Start of Block

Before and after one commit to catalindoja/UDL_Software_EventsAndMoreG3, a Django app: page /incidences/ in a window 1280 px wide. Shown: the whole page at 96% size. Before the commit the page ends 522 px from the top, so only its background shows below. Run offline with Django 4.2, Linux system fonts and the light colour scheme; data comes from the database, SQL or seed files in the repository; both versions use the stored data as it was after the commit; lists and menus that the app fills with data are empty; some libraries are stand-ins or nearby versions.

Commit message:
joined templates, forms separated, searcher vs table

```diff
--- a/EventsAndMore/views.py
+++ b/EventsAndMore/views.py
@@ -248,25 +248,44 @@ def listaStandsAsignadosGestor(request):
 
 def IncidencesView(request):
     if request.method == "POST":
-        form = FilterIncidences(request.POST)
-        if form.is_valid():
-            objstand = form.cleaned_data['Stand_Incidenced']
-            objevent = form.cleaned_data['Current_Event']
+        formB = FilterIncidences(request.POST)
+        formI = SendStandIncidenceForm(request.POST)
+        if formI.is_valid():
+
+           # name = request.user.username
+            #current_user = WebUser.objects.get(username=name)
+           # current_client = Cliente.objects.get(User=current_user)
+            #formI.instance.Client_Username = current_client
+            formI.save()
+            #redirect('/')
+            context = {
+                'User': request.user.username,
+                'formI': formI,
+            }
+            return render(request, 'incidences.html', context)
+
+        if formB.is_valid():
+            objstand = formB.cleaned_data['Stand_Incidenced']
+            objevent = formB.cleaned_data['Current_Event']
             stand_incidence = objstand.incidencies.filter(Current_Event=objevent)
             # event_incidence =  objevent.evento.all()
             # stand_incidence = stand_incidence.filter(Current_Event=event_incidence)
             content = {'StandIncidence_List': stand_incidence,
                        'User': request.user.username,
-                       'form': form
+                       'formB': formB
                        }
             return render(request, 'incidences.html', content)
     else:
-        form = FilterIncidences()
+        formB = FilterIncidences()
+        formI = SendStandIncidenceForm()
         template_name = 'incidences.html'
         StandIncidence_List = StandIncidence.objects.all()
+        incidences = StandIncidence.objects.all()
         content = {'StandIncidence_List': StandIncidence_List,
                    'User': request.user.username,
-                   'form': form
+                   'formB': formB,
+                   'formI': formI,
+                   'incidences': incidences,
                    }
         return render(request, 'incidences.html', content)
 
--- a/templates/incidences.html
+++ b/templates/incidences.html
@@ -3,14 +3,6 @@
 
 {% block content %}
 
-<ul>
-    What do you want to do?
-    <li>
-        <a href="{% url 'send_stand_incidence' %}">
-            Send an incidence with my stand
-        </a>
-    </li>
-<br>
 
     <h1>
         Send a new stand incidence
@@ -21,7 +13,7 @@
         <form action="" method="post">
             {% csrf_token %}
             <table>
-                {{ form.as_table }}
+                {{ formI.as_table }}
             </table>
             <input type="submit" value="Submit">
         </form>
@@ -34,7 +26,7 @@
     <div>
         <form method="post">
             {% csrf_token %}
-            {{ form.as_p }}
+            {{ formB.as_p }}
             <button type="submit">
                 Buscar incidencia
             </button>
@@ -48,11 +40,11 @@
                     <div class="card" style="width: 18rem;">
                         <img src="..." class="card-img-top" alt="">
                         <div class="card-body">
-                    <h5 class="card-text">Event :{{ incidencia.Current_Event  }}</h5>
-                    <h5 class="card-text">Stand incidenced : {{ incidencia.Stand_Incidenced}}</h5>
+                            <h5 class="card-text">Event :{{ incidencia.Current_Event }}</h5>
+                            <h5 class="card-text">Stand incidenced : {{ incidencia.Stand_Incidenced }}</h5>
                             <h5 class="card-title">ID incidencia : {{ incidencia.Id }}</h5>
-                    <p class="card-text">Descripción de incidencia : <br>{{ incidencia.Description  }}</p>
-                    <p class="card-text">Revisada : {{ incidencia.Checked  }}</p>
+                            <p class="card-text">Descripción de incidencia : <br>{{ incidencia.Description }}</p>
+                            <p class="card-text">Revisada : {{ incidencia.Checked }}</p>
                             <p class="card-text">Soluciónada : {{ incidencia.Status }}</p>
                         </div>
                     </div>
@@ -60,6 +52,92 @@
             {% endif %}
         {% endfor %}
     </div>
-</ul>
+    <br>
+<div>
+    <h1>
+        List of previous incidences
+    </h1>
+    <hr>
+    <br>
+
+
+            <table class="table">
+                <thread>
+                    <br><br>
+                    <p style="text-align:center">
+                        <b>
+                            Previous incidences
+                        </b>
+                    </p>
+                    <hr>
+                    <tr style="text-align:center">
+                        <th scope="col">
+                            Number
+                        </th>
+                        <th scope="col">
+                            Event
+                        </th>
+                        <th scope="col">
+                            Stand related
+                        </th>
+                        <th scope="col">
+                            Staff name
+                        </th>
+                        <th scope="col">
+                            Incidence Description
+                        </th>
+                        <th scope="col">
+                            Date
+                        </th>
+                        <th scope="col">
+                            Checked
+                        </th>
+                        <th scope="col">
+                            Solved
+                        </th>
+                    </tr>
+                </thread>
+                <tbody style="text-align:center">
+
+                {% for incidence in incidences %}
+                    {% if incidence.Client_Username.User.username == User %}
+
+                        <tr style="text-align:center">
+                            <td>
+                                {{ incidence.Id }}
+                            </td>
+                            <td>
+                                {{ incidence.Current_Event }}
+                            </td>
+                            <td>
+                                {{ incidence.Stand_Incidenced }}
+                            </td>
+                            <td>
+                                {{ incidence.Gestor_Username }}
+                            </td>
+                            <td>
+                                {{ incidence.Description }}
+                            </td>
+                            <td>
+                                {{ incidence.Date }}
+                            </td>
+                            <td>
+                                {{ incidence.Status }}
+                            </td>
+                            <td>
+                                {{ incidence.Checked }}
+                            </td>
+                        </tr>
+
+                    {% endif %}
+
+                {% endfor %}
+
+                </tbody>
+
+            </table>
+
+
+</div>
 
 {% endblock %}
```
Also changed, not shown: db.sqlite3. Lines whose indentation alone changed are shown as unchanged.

End of Block

### WHAT IS BEING ASKED
Please output the complete set of records above without any alteration.

### WRITTEN SOLUTION
Before and after one commit to catalindoja/UDL_Software_EventsAndMoreG3, a Django app: page /incidences/ in a window 1280 px wide. Shown: the whole page at 96% size. Before the commit the page ends 522 px from the top, so only its background shows below. Run offline with Django 4.2, Linux system fonts and the light colour scheme; data comes from the database, SQL or seed files in the repository; both versions use the stored data as it was after the commit; lists and menus that the app fills with data are empty; some libraries are stand-ins or nearby versions.

Commit message:
joined templates, forms separated, searcher vs table

```diff
--- a/EventsAndMore/views.py
+++ b/EventsAndMore/views.py
@@ -248,25 +248,44 @@ def listaStandsAsignadosGestor(request):
 
 def IncidencesView(request):
     if request.method == "POST":
-        form = FilterIncidences(request.POST)
-        if form.is_valid():
-            objstand = form.cleaned_data['Stand_Incidenced']
-            objevent = form.cleaned_data['Current_Event']
+        formB = FilterIncidences(request.POST)
+        formI = SendStandIncidenceForm(request.POST)
+        if formI.is_valid():
+
+           # name = request.user.username
+            #current_user = WebUser.objects.get(username=name)
+           # current_client = Cliente.objects.get(User=current_user)
+            #formI.instance.Client_Username = current_client
+            formI.save()
+            #redirect('/')
+            context = {
+                'User': request.user.username,
+                'formI': formI,
+            }
+            return render(request, 'incidences.html', context)
+
+        if formB.is_valid():
+            objstand = formB.cleaned_data['Stand_Incidenced']
+            objevent = formB.cleaned_data['Current_Event']
             stand_incidence = objstand.incidencies.filter(Current_Event=objevent)
             # event_incidence =  objevent.evento.all()
             # stand_incidence = stand_incidence.filter(Current_Event=event_incidence)
             content = {'StandIncidence_List': stand_incidence,
                        'User': request.user.username,
-                       'form': form
+                       'formB': formB
                        }
             return render(request, 'incidences.html', content)
     else:
-        form = FilterIncidences()
+        formB = FilterIncidences()
+        formI = SendStandIncidenceForm()
         template_name = 'incidences.html'
         StandIncidence_List = StandIncidence.objects.all()
+        incidences = StandIncidence.objects.all()
         content = {'StandIncidence_List': StandIncidence_List,
                    'User': request.user.username,
-                   'form': form
+                   'formB': formB,
+                   'formI': formI,
+                   'incidences': incidences,
                    }
         return render(request, 'incidences.html', content)
 
--- a/templates/incidences.html
+++ b/templates/incidences.html
@@ -3,14 +3,6 @@
 
 {% block content %}
 
-<ul>
-    What do you want to do?
-    <li>
-        <a href="{% url 'send_stand_incidence' %}">
-            Send an incidence with my stand
-        </a>
-    </li>
-<br>
 
     <h1>
         Send a new stand incidence
@@ -21,7 +13,7 @@
         <form action="" method="post">
             {% csrf_token %}
             <table>
-                {{ form.as_table }}
+                {{ formI.as_table }}
             </table>
             <input type="submit" value="Submit">
         </form>
@@ -34,7 +26,7 @@
     <div>
         <form method="post">
             {% csrf_token %}
-            {{ form.as_p }}
+            {{ formB.as_p }}
             <button type="submit">
                 Buscar incidencia
             </button>
@@ -48,11 +40,11 @@
                     <div class="card" style="width: 18rem;">
                         <img src="..." class="card-img-top" alt="">
                         <div class="card-body">
-                    <h5 class="card-text">Event :{{ incidencia.Current_Event  }}</h5>
-                    <h5 class="card-text">Stand incidenced : {{ incidencia.Stand_Incidenced}}</h5>
+                            <h5 class="card-text">Event :{{ incidencia.Current_Event }}</h5>
+                            <h5 class="card-text">Stand incidenced : {{ incidencia.Stand_Incidenced }}</h5>
                             <h5 class="card-title">ID incidencia : {{ incidencia.Id }}</h5>
-                    <p class="card-text">Descripción de incidencia : <br>{{ incidencia.Description  }}</p>
-                    <p class="card-text">Revisada : {{ incidencia.Checked  }}</p>
+                            <p class="card-text">Descripción de incidencia : <br>{{ incidencia.Description }}</p>
+                            <p class="card-text">Revisada : {{ incidencia.Checked }}</p>
                             <p class="card-text">Soluciónada : {{ incidencia.Status }}</p>
                         </div>
                     </div>
@@ -60,6 +52,92 @@
             {% endif %}
         {% endfor %}
     </div>
-</ul>
+    <br>
+<div>
+    <h1>
+        List of previous incidences
+    </h1>
+    <hr>
+    <br>
+
+
+            <table class="table">
+                <thread>
+                    <br><br>
+                    <p style="text-align:center">
+                        <b>
+                            Previous incidences
+                        </b>
+                    </p>
+                    <hr>
+                    <tr style="text-align:center">
+                        <th scope="col">
+                            Number
+                        </th>
+                        <th scope="col">
+                            Event
+                        </th>
+                        <th scope="col">
+                            Stand related
+                        </th>
+                        <th scope="col">
+                            Staff name
+                        </th>
+                        <th scope="col">
+                            Incidence Description
+                        </th>
+                        <th scope="col">
+                            Date
+                        </th>
+                        <th scope="col">
+                            Checked
+                        </th>
+                        <th scope="col">
+                            Solved
+                        </th>
+                    </tr>
+                </thread>
+                <tbody style="text-align:center">
+
+                {% for incidence in incidences %}
+                    {% if incidence.Client_Username.User.username == User %}
+
+                        <tr style="text-align:center">
+                            <td>
+                                {{ incidence.Id }}
+                            </td>
+                            <td>
+                                {{ incidence.Current_Event }}
+                            </td>
+                            <td>
+                                {{ incidence.Stand_Incidenced }}
+                            </td>
+                            <td>
+                                {{ incidence.Gestor_Username }}
+                            </td>
+                            <td>
+                                {{ incidence.Description }}
+                            </td>
+                            <td>
+                                {{ incidence.Date }}
+                            </td>
+                            <td>
+                                {{ incidence.Status }}
+                            </td>
+                            <td>
+                                {{ incidence.Checked }}
+                            </td>
+                        </tr>
+
+                    {% endif %}
+
+                {% endfor %}
+
+                </tbody>
+
+            </table>
+
+
+</div>
 
 {% endblock %}
```
Also changed, not shown: db.sqlite3. Lines whose indentation alone changed are shown as unchanged.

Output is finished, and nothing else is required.